Branches and dried grass were lit in the soccer field to practice fighting fire

Part of the training was a practical lesson in how to use “fire beaters” to put out grass fires. A fire beater is essentially a large rubber broom that is used to smother fire. They work best when people work together in a line to extinguish the flames.

Practicing the use of "fire beaters" to put out fire

Practicing the use of “fire beaters” to put out fire

As part of the NAM-PLACE program, CCF is helping to bring many different types of trainings and revenue-generating activities to the four communal conservancies in Herero land. It is hoped that the development of wildlife tourism in these areas will create much-needed jobs and help restore habitat for cheetah and other threatened species.

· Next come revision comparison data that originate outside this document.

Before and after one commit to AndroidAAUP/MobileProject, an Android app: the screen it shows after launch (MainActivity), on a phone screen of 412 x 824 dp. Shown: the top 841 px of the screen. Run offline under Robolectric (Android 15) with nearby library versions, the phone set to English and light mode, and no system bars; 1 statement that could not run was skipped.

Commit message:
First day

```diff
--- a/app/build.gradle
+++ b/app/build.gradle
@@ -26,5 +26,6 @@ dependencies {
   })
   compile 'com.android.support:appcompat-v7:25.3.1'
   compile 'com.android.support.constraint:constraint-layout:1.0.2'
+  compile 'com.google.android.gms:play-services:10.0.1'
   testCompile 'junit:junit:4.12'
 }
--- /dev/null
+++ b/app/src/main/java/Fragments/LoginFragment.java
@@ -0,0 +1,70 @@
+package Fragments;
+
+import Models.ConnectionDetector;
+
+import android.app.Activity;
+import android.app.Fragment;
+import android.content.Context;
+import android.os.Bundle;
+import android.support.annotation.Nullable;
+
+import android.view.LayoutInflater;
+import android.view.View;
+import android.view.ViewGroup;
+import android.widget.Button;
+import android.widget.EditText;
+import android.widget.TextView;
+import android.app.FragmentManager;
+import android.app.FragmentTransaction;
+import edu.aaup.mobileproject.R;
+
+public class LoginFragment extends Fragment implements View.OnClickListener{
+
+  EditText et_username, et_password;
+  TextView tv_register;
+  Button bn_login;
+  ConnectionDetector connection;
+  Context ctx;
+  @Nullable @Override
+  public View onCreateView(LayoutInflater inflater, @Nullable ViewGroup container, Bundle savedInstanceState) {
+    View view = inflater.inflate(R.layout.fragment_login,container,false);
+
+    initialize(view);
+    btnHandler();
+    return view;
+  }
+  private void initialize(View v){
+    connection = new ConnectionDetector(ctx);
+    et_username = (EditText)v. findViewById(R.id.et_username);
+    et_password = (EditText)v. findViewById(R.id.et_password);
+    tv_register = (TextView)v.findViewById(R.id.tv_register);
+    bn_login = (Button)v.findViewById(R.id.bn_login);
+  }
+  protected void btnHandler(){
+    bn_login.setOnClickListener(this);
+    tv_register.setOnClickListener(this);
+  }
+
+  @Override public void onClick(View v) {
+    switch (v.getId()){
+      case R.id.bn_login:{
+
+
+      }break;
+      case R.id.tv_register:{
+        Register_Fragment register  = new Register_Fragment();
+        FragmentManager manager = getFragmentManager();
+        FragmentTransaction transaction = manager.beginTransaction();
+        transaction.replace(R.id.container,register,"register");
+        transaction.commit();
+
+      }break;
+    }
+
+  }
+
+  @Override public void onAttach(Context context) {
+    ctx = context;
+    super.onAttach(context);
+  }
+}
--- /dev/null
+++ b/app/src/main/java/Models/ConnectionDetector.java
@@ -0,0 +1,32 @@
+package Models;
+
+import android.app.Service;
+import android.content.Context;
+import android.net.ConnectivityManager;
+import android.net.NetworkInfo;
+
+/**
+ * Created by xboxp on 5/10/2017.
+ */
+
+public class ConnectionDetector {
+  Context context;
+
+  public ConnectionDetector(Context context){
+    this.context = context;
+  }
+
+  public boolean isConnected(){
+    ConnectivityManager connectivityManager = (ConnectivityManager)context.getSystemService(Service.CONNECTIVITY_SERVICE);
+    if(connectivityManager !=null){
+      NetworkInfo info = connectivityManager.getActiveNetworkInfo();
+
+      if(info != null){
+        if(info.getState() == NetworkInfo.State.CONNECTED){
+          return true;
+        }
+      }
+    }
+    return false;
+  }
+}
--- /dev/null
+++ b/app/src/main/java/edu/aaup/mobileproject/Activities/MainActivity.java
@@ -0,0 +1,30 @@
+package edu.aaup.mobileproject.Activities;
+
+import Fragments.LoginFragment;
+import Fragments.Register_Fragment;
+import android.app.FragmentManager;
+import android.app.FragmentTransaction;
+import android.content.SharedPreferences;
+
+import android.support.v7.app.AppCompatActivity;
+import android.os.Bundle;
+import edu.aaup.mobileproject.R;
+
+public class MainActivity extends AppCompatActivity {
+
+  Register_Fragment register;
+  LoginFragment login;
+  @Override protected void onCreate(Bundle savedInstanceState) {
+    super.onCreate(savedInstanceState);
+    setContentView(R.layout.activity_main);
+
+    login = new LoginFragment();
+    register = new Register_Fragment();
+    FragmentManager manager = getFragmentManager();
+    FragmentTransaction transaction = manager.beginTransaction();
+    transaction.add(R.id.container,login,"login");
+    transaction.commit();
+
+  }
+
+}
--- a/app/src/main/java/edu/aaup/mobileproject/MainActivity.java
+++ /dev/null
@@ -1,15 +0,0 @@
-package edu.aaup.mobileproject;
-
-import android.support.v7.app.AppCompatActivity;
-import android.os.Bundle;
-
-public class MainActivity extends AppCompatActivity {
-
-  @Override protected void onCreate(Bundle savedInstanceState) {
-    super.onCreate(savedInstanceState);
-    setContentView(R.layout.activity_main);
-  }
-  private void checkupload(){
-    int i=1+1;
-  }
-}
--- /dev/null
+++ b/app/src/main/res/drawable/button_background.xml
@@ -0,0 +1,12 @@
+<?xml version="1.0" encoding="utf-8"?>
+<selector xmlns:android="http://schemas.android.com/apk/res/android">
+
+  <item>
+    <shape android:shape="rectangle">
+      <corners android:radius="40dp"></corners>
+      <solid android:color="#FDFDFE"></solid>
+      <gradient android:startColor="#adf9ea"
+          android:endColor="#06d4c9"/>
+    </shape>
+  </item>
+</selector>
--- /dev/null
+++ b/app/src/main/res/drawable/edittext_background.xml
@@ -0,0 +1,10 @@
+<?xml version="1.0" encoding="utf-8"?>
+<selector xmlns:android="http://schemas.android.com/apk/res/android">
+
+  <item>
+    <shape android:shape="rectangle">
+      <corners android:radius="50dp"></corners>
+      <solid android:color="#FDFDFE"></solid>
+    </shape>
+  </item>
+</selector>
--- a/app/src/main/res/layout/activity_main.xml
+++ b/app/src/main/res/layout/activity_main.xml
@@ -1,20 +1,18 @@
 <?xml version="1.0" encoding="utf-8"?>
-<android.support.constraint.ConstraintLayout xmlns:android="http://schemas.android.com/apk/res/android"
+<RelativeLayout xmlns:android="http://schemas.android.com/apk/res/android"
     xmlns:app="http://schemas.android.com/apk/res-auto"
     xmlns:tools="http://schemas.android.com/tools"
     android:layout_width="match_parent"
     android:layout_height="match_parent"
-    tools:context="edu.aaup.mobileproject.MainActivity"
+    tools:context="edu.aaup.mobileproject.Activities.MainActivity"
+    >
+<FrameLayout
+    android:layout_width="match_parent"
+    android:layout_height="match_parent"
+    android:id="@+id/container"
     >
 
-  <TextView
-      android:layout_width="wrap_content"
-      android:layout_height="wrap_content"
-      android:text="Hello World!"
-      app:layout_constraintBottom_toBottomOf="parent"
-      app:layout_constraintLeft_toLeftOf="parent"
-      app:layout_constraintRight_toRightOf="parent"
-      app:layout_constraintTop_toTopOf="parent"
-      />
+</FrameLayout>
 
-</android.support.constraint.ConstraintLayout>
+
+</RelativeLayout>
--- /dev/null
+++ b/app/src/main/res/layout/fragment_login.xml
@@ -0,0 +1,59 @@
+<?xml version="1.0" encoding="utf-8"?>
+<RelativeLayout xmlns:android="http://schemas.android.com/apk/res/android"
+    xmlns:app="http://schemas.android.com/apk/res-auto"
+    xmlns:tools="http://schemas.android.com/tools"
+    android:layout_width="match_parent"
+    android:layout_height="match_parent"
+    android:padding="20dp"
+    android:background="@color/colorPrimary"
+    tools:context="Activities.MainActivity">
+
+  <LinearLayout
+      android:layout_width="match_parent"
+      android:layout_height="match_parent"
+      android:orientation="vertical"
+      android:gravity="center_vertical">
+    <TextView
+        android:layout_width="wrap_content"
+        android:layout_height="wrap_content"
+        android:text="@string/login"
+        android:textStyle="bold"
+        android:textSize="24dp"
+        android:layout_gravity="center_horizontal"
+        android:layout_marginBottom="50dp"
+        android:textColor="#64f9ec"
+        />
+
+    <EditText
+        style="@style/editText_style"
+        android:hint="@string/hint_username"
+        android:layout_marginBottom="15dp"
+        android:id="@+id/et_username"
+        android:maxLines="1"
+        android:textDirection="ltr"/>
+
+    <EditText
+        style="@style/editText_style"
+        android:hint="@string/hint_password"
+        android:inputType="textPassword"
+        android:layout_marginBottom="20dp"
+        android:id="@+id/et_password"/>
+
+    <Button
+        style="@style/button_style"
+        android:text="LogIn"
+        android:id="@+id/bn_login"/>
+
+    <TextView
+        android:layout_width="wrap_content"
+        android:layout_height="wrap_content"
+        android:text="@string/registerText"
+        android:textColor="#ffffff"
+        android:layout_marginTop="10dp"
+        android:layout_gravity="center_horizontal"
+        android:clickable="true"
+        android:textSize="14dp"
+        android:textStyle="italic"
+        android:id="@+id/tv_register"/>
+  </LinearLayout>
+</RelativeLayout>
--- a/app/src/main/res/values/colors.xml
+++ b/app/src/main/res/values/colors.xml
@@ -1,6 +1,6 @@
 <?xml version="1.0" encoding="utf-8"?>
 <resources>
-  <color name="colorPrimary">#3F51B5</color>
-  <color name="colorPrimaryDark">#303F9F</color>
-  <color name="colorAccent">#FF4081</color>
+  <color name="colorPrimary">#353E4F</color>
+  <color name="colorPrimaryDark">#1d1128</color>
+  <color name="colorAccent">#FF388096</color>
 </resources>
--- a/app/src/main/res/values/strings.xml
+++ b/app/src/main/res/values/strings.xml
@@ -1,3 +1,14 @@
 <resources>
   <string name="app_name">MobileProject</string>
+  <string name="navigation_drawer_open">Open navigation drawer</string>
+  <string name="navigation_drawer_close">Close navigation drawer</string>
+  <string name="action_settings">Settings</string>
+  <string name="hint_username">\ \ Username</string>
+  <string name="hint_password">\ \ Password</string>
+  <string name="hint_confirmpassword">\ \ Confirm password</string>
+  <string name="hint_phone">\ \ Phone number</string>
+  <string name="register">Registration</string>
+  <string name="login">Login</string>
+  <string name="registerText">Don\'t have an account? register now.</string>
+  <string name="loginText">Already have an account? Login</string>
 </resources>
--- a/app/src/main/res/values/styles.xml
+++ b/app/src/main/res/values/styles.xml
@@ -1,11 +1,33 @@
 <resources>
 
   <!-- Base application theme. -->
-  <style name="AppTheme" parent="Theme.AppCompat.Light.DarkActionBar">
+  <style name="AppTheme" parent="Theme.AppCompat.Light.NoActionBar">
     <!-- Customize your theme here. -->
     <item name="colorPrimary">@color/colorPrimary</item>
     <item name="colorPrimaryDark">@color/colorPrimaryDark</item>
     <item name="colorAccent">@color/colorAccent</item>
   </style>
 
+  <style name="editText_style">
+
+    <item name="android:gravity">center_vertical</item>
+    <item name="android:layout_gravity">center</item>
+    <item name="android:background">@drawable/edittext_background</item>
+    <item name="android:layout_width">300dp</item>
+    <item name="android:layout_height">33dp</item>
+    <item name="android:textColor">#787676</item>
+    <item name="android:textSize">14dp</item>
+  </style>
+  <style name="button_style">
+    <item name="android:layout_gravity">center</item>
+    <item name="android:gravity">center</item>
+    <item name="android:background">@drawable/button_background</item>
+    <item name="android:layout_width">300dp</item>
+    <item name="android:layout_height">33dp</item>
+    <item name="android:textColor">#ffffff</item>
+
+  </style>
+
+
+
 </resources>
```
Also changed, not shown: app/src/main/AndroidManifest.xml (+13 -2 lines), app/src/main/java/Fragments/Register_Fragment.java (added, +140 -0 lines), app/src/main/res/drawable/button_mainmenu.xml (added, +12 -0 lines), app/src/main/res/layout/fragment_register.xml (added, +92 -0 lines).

Okamatapati Conservancy chairperson Ebenhard Karita receives his certificate from Chief Forester Helena Lutombi

Okamatapati Conservancy chairperson Ebenhard Karita receives his certificate from Chief Forester Helena Lutombi

Our time at CCF is now over, so stay tuned for news of our travels around Botswana and Namibia before we return home at the end of the month.

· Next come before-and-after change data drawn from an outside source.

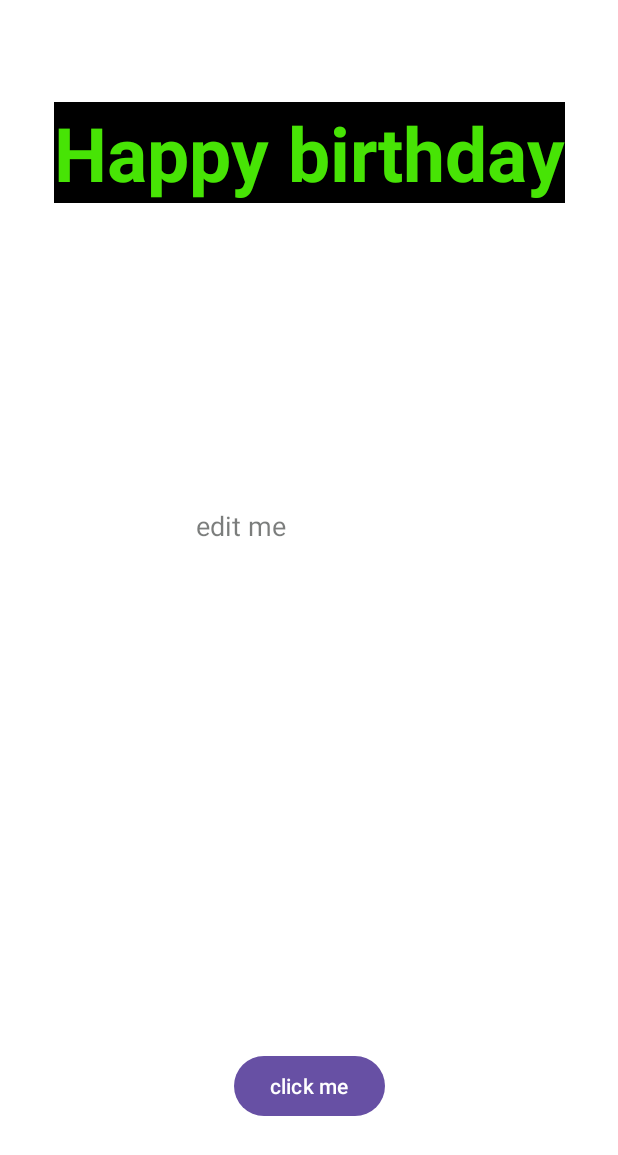
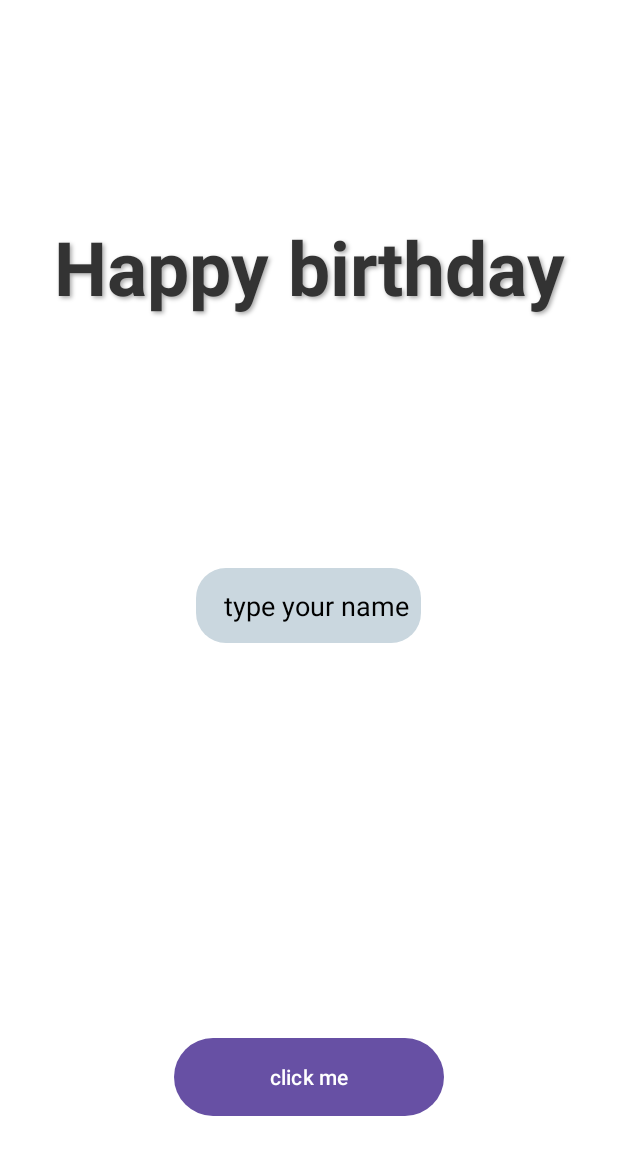
Before and after one commit to avelon1A/happy_birthday, an Android app: the screen it shows after launch (MainActivity), after a tap on "click me", on a phone screen of 412 x 824 dp. Shown: the top 1155 px of the screen. Run offline under Robolectric (Android 15) with nearby library versions, the phone set to English and light mode, and no system bars.

Commit message:
adjust text and button color

```diff
--- a/app/src/main/java/com/example/happybirthday/MainActivity.kt
+++ b/app/src/main/java/com/example/happybirthday/MainActivity.kt
@@ -18,7 +18,14 @@ class MainActivity : AppCompatActivity() {
 
         showToastButton.setOnClickListener {
             val name = nameInput.text.toString()
-            Toast.makeText(this, "button clicked and your name is $name", Toast.LENGTH_SHORT).show()
+            if (name.isNotEmpty()) {
+                Toast.makeText(this, "button clicked and your name is $name", Toast.LENGTH_SHORT)
+                    .show()
+            }
+            else{
+                Toast.makeText(this, "please enter your name", Toast.LENGTH_SHORT)
+                    .show()
             }
         }
     }
+}
--- /dev/null
+++ b/app/src/main/res/drawable/rounded_background.xml
@@ -0,0 +1,8 @@
+<?xml version="1.0" encoding="utf-8"?>
+<selector xmlns:android="http://schemas.android.com/apk/res/android">
+    <shape xmlns:android="http://schemas.android.com/apk/res/android"
+        android:shape="rectangle">
+        <corners android:radius="8dp"/> <!-- Adjust the radius as needed -->
+        <solid android:color="#FFDDDD"/> <!-- Background color -->
+    </shape>
+</selector>
--- /dev/null
+++ b/app/src/main/res/drawable/shapes.xml
@@ -0,0 +1,7 @@
+<?xml version="1.0" encoding="utf-8"?>
+<shape xmlns:android="http://schemas.android.com/apk/res/android"
+    android:shape="rectangle">
+    <solid android:color="@color/white"/>
+    <corners android:radius="20dp"/>
+
+</shape>
--- a/app/src/main/res/layout/activity_main.xml
+++ b/app/src/main/res/layout/activity_main.xml
@@ -10,27 +10,41 @@
 
     <TextView
         android:id="@+id/textView"
-        android:layout_width="wrap_content"
+        android:layout_width="match_parent"
         android:layout_height="wrap_content"
-        android:background="@color/black"
+        android:layout_gravity="center"
+        android:layout_margin="16dp"
+
+        android:layout_marginTop="136dp"
+        android:background="@drawable/rounded_background"
+        android:clickable="true"
+        android:elevation="4dp"
+        android:focusable="true"
+        android:gravity="center"
+        android:padding="16dp"
+        android:shadowColor="#AAAAAA"
+        android:shadowDx="2"
+        android:shadowDy="2"
+        android:shadowRadius="3"
         android:text="Happy birthday"
-        android:textColor="@color/green"
-        android:textSize="50dp"
+        android:textColor="#333333"
+        android:textSize="50sp"
         android:textStyle="bold"
-        app:layout_constraintBottom_toBottomOf="parent"
+        app:layout_constraintBottom_toTopOf="@+id/buttonok"
         app:layout_constraintEnd_toEndOf="parent"
         app:layout_constraintStart_toStartOf="parent"
         app:layout_constraintTop_toTopOf="parent"
-        app:layout_constraintVertical_bias="0.09" />
+        app:layout_constraintVertical_bias="0.201" />
 
     <EditText
         android:id="@+id/nameInput"
         android:layout_width="150dp"
         android:layout_height="50dp"
-        android:background="#63DCE1D9"
-        android:text="@string/edit_me"
-        android:backgroundTint="#FFFFFF"
-        android:textColor="#8F141716"
+        android:background="@drawable/shapes"
+       android:hint="    type your name"
+  android:textColorHint="@color/black"
+        android:backgroundTint="#CAD7DF"
+        android:textColor="#131313"
         app:layout_constraintBottom_toTopOf="@+id/buttonok"
         app:layout_constraintEnd_toEndOf="parent"
         app:layout_constraintHorizontal_bias="0.498"
@@ -40,11 +54,11 @@
 
     <Button
         android:id="@+id/buttonok"
-        android:layout_width="wrap_content"
-        android:layout_height="wrap_content"
+        android:layout_width="180dp"
+        android:layout_height="60dp"
         android:layout_marginBottom="76dp"
         android:text="click me"
-        android:onClick="birthday"
+         android:shadowColor="#FB0000"
         app:layout_constraintBottom_toBottomOf="parent"
         app:layout_constraintEnd_toEndOf="parent"
         app:layout_constraintStart_toStartOf="parent"
```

– Chris

Thanks Bee to YOU!

Aspiring new beekeepers about to do their first swarm capture.

Aspiring new beekeepers about to do their first swarm capture.

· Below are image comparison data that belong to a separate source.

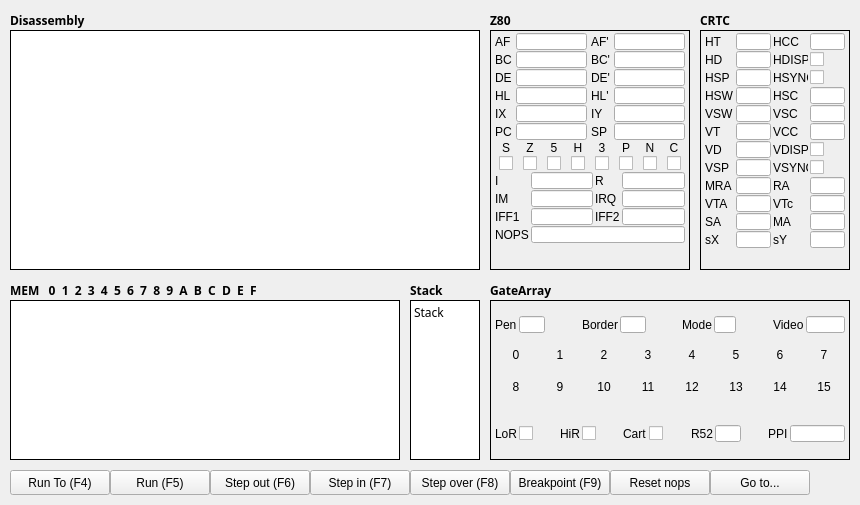
First picture: the form in Debugger.ui, repository abalore/Cadence, before the edit.
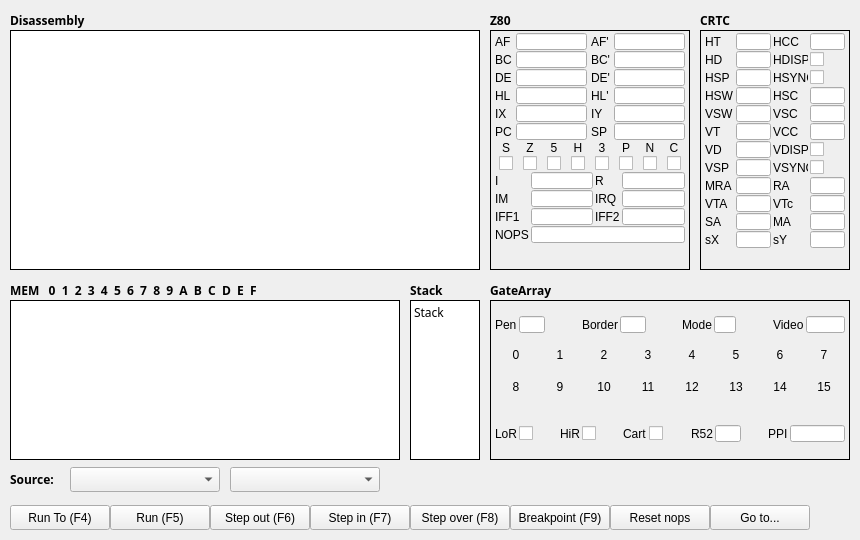
Second picture: the form after the edit.

Diff of the .ui file:
```diff
--- a/Debugger.ui
+++ b/Debugger.ui
@@ -13,7 +13,7 @@
     <x>0</x>
     <y>0</y>
     <width>860</width>
-    <height>505</height>
+    <height>540</height>
    </rect>
   </property>
   <property name="contextMenuPolicy">
@@ -2810,7 +2810,7 @@
    <property name="geometry">
     <rect>
      <x>310</x>
-     <y>470</y>
+     <y>505</y>
      <width>100</width>
      <height>25</height>
     </rect>
@@ -2832,7 +2832,7 @@
    <property name="geometry">
     <rect>
      <x>210</x>
-     <y>470</y>
+     <y>505</y>
      <width>100</width>
      <height>25</height>
     </rect>
@@ -2854,7 +2854,7 @@
    <property name="geometry">
     <rect>
      <x>110</x>
-     <y>470</y>
+     <y>505</y>
      <width>100</width>
      <height>25</height>
     </rect>
@@ -2876,7 +2876,7 @@
    <property name="geometry">
     <rect>
      <x>410</x>
-     <y>470</y>
+     <y>505</y>
      <width>100</width>
      <height>25</height>
     </rect>
@@ -2968,11 +2968,69 @@
     <number>8</number>
    </property>
   </widget>
+  <widget class="QLabel" name="lblMemorySource">
+   <property name="geometry">
+    <rect>
+     <x>10</x>
+     <y>467</y>
+     <width>60</width>
+     <height>25</height>
+    </rect>
+   </property>
+   <property name="font">
+    <font>
+     <family>Ubuntu Sans Mono</family>
+     <pointsize>9</pointsize>
+     <bold>true</bold>
+    </font>
+   </property>
+   <property name="text">
+    <string>Source:</string>
+   </property>
+  </widget>
+  <widget class="QComboBox" name="cmbMemorySource">
+   <property name="geometry">
+    <rect>
+     <x>70</x>
+     <y>467</y>
+     <width>150</width>
+     <height>25</height>
+    </rect>
+   </property>
+   <property name="font">
+    <font>
+     <family>Ubuntu</family>
+     <pointsize>9</pointsize>
+    </font>
+   </property>
+   <property name="focusPolicy">
+    <enum>Qt::NoFocus</enum>
+   </property>
+  </widget>
+  <widget class="QComboBox" name="cmbMemoryDetail">
+   <property name="geometry">
+    <rect>
+     <x>230</x>
+     <y>467</y>
+     <width>150</width>
+     <height>25</height>
+    </rect>
+   </property>
+   <property name="font">
+    <font>
+     <family>Ubuntu</family>
+     <pointsize>9</pointsize>
+    </font>
+   </property>
+   <property name="focusPolicy">
+    <enum>Qt::NoFocus</enum>
+   </property>
+  </widget>
   <widget class="QPushButton" name="btnRunTo">
    <property name="geometry">
     <rect>
      <x>10</x>
-     <y>470</y>
+     <y>505</y>
      <width>100</width>
      <height>25</height>
     </rect>
@@ -3074,7 +3132,7 @@
    <property name="geometry">
     <rect>
      <x>510</x>
-     <y>470</y>
+     <y>505</y>
      <width>100</width>
      <height>25</height>
     </rect>
@@ -3096,7 +3154,7 @@
    <property name="geometry">
     <rect>
      <x>610</x>
-     <y>470</y>
+     <y>505</y>
      <width>100</width>
      <height>25</height>
     </rect>
@@ -3118,7 +3176,7 @@
    <property name="geometry">
     <rect>
      <x>710</x>
-     <y>470</y>
+     <y>505</y>
      <width>100</width>
      <height>25</height>
     </rect>
```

CCF’s apiary has officially begun! Many of you will remember that you helped to see us off on this grand adventure so sweetly by attending our going away party/fundraiser. Contributions from our friends and family added up to more than $1700 for CCF. We’ve now spent the majority of your funds on getting the apiary started. THANK YOU SO MUCH! This post is about what YOUR SUPPORT has enabled at CCF.

Beekeeping protective gear and tools.

Beekeeping protective gear and tools.

The photo above shows the gear and tools bought by funds from our community – protective suits, veils, gloves, boots, bee brushes, hive tools, and a smoker. With matching funds from the Namibian Directorate of Forestry, we were able to double this amount of protective gear and now have total of four full suits.

Three full hive set-ups.

Three full hive set-ups.

The photo above shows enough equipment to set up three large colonies of bees, including boxes with frames, bottom boards, inner covers, and outer covers. All of this equipment was funded by you, our community. I can’t help but love that the bee boxes are stored with the cheetah boxes (behind, in the photo).

CCF’s feral beehive living in a tire.

CCF’s feral beehive living in a tire.

You may remember from the last post that we received a feral hive in a tire from the Directorate of Forestry. The bees chose to stay living in this tire and are working on cleaning up the mess that came out of their move (see above).

The new and improved feral hive.

The new and improved feral hive.

Paul Visser (above right), CCF’s farm manager, built a nice bottom board, entrance, inner cover, and outer cover to improve the tire as a home. The bees should be comfortable in this retrofitted home, and our hope is that this colony will spit out swarms that we can catch to grow the apiary.

Bee swarm at CCF.

Bee swarm at CCF.

Speaking of swarms, one landed on this low branch at CCF just a few days ago. “If you build it, they will come…..”

Capturing the swarm.

Capturing the swarm.

Preparing to install the swarm at the apiary.

Preparing to install the swarm at the apiary.

Unfortunately, this docile swarm flew away as soon as we installed them into the new hive boxes. But it is likely that more swarms are on their way. We took a field trip to the neighboring town of Otavi the next day to meet fellow beekeeper Nicolene and her family. (See photo below.) We did several hive inspections for CCF’s aspiring beekeepers to learn more about what to look for in a healthy beehive. In the process, we learned that Namibian swarms of bees have a habit of leaving their hive boxes. Nicolene taught us a great trick for getting them to stay. We’ll try this next time 😉

Beekeeping field trip to visit Nicolene’s apiary in Otavi. She has 10 hives in her yard.

Beekeeping field trip to visit Nicolene’s apiary in Otavi. She has 10 hives in her yard.

CCF intends to build up the apiary to teach more aspects of sustainability to visitors and local farmers, and to produce honey for food and added income. Once again, huge thanks to our friends and family for funding this project, from both of us and everyone at CCF.

– Jenna